My typical complaint; it was too slow to start. I remember saying to my sister one night in our lovely B&B in the highlands, “I don’t know if I’m going to finish this book. It’s just not going anywhere and I’m feeling a lame romance coming on.”  Not to mention it took a while for the story to even get to Scotland. I very rarely am quick to take to a book so this is nothing new for me, but I really did think I was going to stop reading this one. I just didn’t care about Libby or her curiosities. Also, as the story shifted from one age to another telling one of three stories, I (with my short attention span) had a bit of a time keeping up and becoming emotionally attached at all. If I hadn’t been on vacation in lovely B&B’s every night I may not have continued – boy am I glad I did!


The body. Obviously I can’t give anything away, but there is a point when what I thought was going to turn into a lame romance turns into an interesting crime novel (and more). Plus Libby finally got to Scotland. There were more characters, more secrets, I was more emotionally invested, and just like that, I couldn’t put it down. The back and forth between the three stories became more interesting to me as they slowly revealed their connections to each other.


This is a beautiful novel that not only takes you to Scotland, but it also explores a lot about family more so than it does history. There is mystery and action and plenty of odd twists and turns that kept me involved with so many of the characters.
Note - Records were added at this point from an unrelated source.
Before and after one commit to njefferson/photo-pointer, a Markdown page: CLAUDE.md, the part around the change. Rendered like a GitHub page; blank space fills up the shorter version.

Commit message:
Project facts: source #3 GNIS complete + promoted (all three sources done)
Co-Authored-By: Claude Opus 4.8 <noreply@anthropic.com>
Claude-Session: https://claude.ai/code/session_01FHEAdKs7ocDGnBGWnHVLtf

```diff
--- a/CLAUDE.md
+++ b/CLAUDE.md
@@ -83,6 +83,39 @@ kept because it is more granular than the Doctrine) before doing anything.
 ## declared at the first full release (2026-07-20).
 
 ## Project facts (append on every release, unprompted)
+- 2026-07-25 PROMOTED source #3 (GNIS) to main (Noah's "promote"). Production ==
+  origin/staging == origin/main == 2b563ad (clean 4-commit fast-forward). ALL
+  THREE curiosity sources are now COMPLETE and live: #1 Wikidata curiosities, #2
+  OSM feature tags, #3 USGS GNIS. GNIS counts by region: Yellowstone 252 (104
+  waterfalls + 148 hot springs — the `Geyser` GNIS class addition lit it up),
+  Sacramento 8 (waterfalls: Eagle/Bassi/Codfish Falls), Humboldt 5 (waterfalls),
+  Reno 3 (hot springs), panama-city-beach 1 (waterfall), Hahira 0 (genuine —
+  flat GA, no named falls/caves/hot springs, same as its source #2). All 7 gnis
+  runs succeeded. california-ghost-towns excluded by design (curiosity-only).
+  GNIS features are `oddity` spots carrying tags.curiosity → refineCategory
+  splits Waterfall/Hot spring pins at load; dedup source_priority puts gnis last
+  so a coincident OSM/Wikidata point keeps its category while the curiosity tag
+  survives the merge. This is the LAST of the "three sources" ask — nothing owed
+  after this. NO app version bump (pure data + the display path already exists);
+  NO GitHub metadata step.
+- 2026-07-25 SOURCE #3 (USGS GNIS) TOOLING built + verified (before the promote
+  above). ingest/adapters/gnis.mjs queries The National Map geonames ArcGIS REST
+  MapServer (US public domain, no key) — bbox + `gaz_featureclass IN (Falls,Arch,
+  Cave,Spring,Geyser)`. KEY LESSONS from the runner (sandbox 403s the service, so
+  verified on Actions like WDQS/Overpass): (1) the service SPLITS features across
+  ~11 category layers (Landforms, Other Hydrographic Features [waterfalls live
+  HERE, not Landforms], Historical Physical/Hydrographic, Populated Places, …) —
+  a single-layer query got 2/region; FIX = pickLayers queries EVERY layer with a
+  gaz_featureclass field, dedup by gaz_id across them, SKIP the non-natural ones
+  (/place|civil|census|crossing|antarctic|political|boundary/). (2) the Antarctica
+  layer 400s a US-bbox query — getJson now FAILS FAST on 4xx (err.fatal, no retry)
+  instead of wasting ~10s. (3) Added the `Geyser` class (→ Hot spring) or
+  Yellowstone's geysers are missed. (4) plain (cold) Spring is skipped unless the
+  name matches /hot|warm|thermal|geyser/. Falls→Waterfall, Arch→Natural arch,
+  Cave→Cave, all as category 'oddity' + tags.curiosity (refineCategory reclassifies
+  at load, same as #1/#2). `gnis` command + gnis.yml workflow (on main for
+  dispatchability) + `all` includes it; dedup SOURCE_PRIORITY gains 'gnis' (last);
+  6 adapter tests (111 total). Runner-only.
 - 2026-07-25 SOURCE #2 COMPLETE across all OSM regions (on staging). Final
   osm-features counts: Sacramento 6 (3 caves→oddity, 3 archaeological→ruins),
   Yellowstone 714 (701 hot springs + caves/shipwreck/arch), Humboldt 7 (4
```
The relationships here are so real, the setting so vivid, Sarah Maine does a fantastic job putting you right there with the other characters to feel their hopes and fears. You finish the story and end up missing their home, their faces, even their voices. Fantastic writing that has me wanting more of this writer’s work.


I finished this book back here at home in Philadelphia but it was a great way to stay overseas just a bit longer. This book, regardless of what seemed like a slow start for me, kept me in a place for a long time. I visualize the island and the house in my mind more like a memory of somewhere I have been rather than as a fictitious place I read about. I highly recommend this book to lovers of travel, mystery, and family dynamics.


I just want to have a cup of tea in that kitchen please.


Posted in Book Reviews, Middle Grade Book Reviews

Poppy Mayberry, Return to Power Academy

The Poppy Mayberry series is a Middle-Grade book written by Jennie K. Brown,  and “Return to Power Academy” is the second installment. I read this because her first Poppy story turned out to be so much fun. As I mentioned in a review, I was hesitant about the first book, but I dove into this one with few doubts. Continue reading “Poppy Mayberry, Return to Power Academy”

Posted in Book Reviews, Picture Book Reviews

Mary Wears What She Wants

Written and Illustrated by Keith Negley

I needed to own this book. A tribute to the real-life Mary Edwards Walker, one of the first woman to wear pants, this picture book recalls a time when pants were not allowed for females. I for one LOVE wearing pants. Friends may have heard me say how grateful I am that I can wear pants but I’m sure they assume it’s a joke and not a truth. I am absolutely serious every time I say it. Continue reading “Mary Wears What She Wants”